PROBLEM DESCRIPTION
From the entries below, tally how many lines contain "module" and report only that figure.

GIVEN DATA
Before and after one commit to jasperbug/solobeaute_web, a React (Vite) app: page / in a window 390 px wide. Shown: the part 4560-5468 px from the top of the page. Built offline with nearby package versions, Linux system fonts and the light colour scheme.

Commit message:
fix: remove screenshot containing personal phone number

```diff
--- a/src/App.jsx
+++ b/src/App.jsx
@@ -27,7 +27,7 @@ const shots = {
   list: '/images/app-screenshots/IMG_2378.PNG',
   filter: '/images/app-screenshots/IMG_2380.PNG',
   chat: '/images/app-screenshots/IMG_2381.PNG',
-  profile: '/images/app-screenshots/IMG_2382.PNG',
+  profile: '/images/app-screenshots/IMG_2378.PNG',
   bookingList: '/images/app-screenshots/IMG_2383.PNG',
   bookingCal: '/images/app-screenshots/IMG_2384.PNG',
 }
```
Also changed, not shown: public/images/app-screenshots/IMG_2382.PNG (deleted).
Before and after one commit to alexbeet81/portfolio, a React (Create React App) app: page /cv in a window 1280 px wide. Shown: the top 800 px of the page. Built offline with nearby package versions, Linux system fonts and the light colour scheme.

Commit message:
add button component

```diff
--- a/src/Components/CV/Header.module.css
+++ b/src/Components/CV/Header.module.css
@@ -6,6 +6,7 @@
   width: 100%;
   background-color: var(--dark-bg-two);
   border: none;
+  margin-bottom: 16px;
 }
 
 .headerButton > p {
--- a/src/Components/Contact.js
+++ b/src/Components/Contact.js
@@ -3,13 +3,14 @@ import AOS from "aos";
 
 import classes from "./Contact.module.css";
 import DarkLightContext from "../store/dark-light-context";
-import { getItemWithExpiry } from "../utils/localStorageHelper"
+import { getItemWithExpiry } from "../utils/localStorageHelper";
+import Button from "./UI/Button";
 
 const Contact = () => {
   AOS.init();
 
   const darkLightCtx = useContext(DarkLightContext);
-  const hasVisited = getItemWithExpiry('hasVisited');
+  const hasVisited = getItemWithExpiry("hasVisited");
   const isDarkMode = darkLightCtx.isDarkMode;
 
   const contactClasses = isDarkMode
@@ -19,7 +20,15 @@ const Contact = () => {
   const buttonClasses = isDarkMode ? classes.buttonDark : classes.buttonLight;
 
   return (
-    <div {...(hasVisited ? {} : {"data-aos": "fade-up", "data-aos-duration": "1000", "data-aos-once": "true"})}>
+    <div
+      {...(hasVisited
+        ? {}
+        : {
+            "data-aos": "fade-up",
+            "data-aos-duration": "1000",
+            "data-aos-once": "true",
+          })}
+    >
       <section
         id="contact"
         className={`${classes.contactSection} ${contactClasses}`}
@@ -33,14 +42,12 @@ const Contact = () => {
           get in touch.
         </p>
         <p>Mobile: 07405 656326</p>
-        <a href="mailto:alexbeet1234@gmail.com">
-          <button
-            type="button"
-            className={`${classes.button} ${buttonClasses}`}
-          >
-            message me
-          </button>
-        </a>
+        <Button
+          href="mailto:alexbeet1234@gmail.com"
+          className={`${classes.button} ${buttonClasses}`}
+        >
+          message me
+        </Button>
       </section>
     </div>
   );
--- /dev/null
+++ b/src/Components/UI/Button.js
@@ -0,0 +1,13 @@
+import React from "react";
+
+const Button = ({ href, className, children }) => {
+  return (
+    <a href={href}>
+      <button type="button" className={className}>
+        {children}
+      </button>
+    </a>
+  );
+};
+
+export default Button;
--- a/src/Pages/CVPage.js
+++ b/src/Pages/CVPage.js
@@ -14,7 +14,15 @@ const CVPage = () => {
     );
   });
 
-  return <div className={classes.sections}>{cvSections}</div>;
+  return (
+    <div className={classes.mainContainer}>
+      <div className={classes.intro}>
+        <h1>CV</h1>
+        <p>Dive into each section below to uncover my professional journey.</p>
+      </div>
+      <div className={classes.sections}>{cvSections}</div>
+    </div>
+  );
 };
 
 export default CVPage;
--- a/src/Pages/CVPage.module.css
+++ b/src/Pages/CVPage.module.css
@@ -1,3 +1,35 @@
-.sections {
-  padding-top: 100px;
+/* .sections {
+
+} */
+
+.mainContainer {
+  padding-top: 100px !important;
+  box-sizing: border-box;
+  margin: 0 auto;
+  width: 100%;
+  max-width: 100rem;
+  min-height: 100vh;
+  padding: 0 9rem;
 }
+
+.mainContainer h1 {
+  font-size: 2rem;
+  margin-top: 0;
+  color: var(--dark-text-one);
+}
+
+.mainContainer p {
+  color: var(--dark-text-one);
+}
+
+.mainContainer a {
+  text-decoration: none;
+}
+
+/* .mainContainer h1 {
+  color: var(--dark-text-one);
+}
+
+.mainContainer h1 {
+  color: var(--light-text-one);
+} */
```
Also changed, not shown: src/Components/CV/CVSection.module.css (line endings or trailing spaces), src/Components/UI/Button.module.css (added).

REPLY TO THE TASK
6